§ Your goal
Copy each line of the following data that contains "html".
───
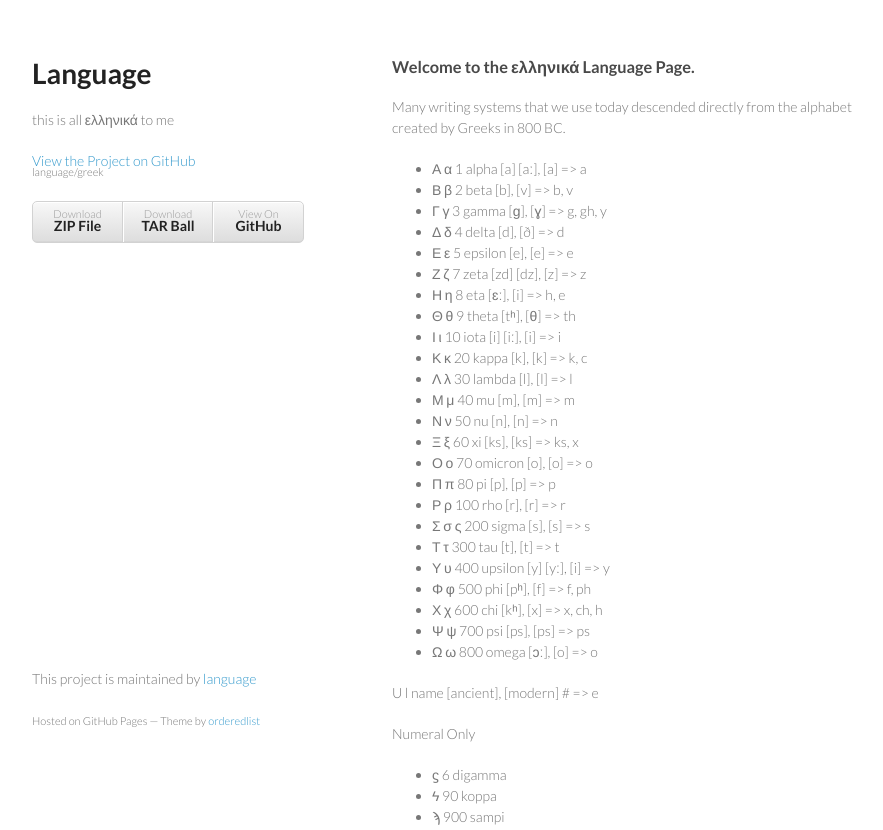
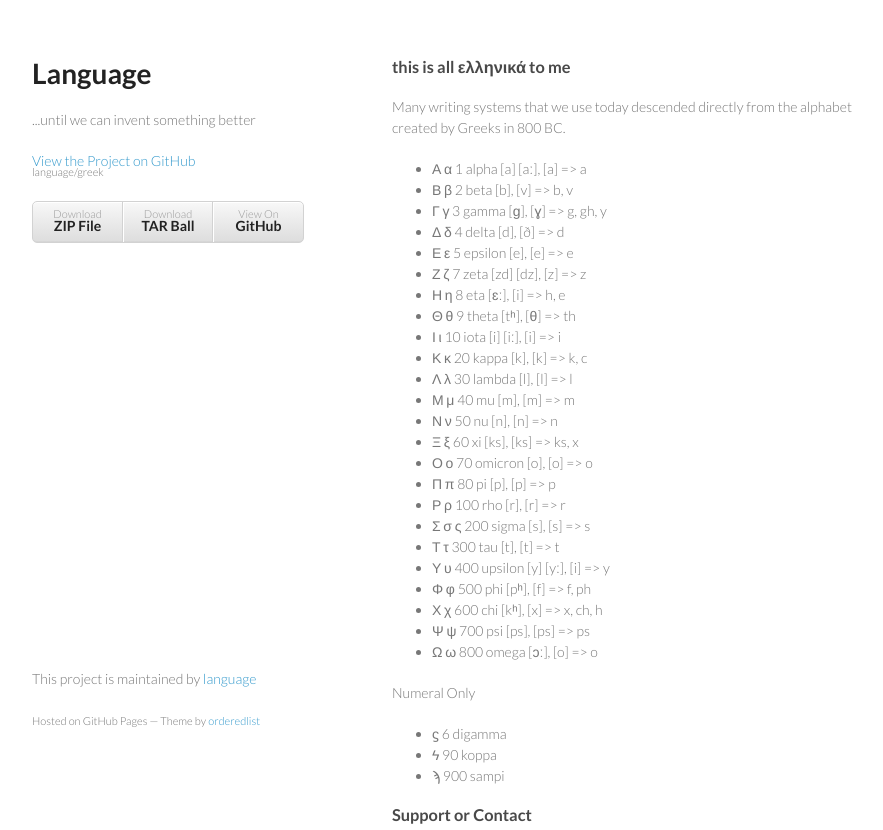
Before and after one commit to language/greek, a plain HTML site: page index.html in a window 1280 px wide. Shown: the top 830 px of the page, without its empty margins (178-1061 px from the left). Drawn offline with Linux system fonts and the light colour scheme.

```diff
--- a/index.html
+++ b/index.html
@@ -16,7 +16,7 @@
     <div class="wrapper">
       <header>
         <h1>Language</h1>
-        <p>this is all ελληνικά to me</p>
+        <p>...until we can invent something better</p>
 
         <p class="view"><a href="https://github.com/language/greek">View the Project on GitHub <small>language/greek</small></a></p>
 
@@ -28,7 +28,7 @@
         </ul>
       </header>
       <section>
-        <h3>Welcome to the ελληνικά Language Page.</h3>
+        <h3>this is all ελληνικά to me</h3>
 
 <p>Many writing systems that we use today descended directly from the alphabet created by Greeks in 800 BC.</p>
 
@@ -57,9 +57,7 @@
 <li>Χ χ 600 chi [kʰ], [x] =&gt; x, ch, h</li>
 <li>Ψ ψ 700 psi [ps], [ps] =&gt; ps</li>
 <li>Ω ω 800 omega   [ɔː], [o] =&gt; o</li>
-</ul><p>U l name [ancient], [modern] # =&gt; e</p>
-
-<p>Numeral Only</p>
+</ul><p>Numeral Only</p>
 
 <ul>
 <li>ϛ 6 digamma </li>
--- a/params.json
+++ b/params.json
@@ -1 +1 @@
-{"google":"","body":"### Welcome to the ελληνικά Language Page.\r\n\r\nMany writing systems that we use today descended directly from the alphabet created by Greeks in 800 BC.\r\n\r\n* Α α 1\talpha\t[a] [aː], [a] => a\r\n* Β β 2\tbeta\t[b], [v] => b, v\r\n* Γ γ 3\tgamma\t[ɡ], [ɣ] => g, gh, y\r\n* Δ δ 4\tdelta\t[d], [ð] => d\r\n* Ε ε 5\tepsilon\t[e], [e] => e\r\n* Ζ ζ 7\tzeta\t[zd] [dz], [z] => z\r\n* Η η 8\teta\t[ɛː], [i] => h, e\r\n* Θ θ 9\ttheta\t[tʰ], [θ] => th\r\n* Ι ι 10 iota\t[i] [iː], [i] => i\r\n* Κ κ 20 kappa\t[k], [k] => k, c\r\n* Λ λ 30 lambda\t[l], [l] => l\r\n* Μ μ 40 mu\t[m], [m] => m\r\n* Ν ν 50 nu\t[n], [n] => n\r\n* Ξ ξ 60 xi\t[ks], [ks] => ks, x\r\n* Ο ο 70 omicron [o], [o] => o\r\n* Π π 80 pi\t[p], [p] => p\r\n* Ρ ρ 100 rho\t[r], [r] => r\r\n* Σ σ ς 200 sigma [s], [s] => s\r\n* Τ τ 300 tau\t[t], [t] => t\r\n* Υ υ 400 upsilon\t[y] [yː], [i] => y\r\n* Φ φ 500 phi\t[pʰ], [f] => f, ph\r\n* Χ χ 600 chi\t[kʰ], [x] => x, ch, h\r\n* Ψ ψ 700 psi\t[ps], [ps] => ps\r\n* Ω ω 800 omega\t[ɔː], [o] => o\r\n\r\nU l name [ancient], [modern] # => e\r\n\r\nNumeral Only\r\n* ϛ 6 digamma \r\n* ϟ 90 koppa\r\n* ϡ 900 sampi\r\n\r\n### Support or Contact\r\n\r\nIf you are having difficulty with Unicode in your computer programs, contact language@data.io and we’ll help you sort it out.","name":"Language","tagline":"this is all ελληνικά to me","note":"Don't delete this file! It's used internally to help with page regeneration."}
+{"tagline":"...until we can invent something better","note":"Don't delete this file! It's used internally to help with page regeneration.","name":"Language","body":"### this is all ελληνικά to me\r\n\r\nMany writing systems that we use today descended directly from the alphabet created by Greeks in 800 BC.\r\n\r\n* Α α 1\talpha\t[a] [aː], [a] => a\r\n* Β β 2\tbeta\t[b], [v] => b, v\r\n* Γ γ 3\tgamma\t[ɡ], [ɣ] => g, gh, y\r\n* Δ δ 4\tdelta\t[d], [ð] => d\r\n* Ε ε 5\tepsilon\t[e], [e] => e\r\n* Ζ ζ 7\tzeta\t[zd] [dz], [z] => z\r\n* Η η 8\teta\t[ɛː], [i] => h, e\r\n* Θ θ 9\ttheta\t[tʰ], [θ] => th\r\n* Ι ι 10 iota\t[i] [iː], [i] => i\r\n* Κ κ 20 kappa\t[k], [k] => k, c\r\n* Λ λ 30 lambda\t[l], [l] => l\r\n* Μ μ 40 mu\t[m], [m] => m\r\n* Ν ν 50 nu\t[n], [n] => n\r\n* Ξ ξ 60 xi\t[ks], [ks] => ks, x\r\n* Ο ο 70 omicron [o], [o] => o\r\n* Π π 80 pi\t[p], [p] => p\r\n* Ρ ρ 100 rho\t[r], [r] => r\r\n* Σ σ ς 200 sigma [s], [s] => s\r\n* Τ τ 300 tau\t[t], [t] => t\r\n* Υ υ 400 upsilon\t[y] [yː], [i] => y\r\n* Φ φ 500 phi\t[pʰ], [f] => f, ph\r\n* Χ χ 600 chi\t[kʰ], [x] => x, ch, h\r\n* Ψ ψ 700 psi\t[ps], [ps] => ps\r\n* Ω ω 800 omega\t[ɔː], [o] => o\r\n\r\nNumeral Only\r\n* ϛ 6 digamma \r\n* ϟ 90 koppa\r\n* ϡ 900 sampi\r\n\r\n### Support or Contact\r\n\r\nIf you are having difficulty with Unicode in your computer programs, contact language@data.io and we’ll help you sort it out.","google":""}
```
───
§ Solution to the problem
Before and after one commit to language/greek, a plain HTML site: page index.html in a window 1280 px wide. Shown: the top 830 px of the page, without its empty margins (178-1061 px from the left). Drawn offline with Linux system fonts and the light colour scheme.
--- a/index.html
+++ b/index.html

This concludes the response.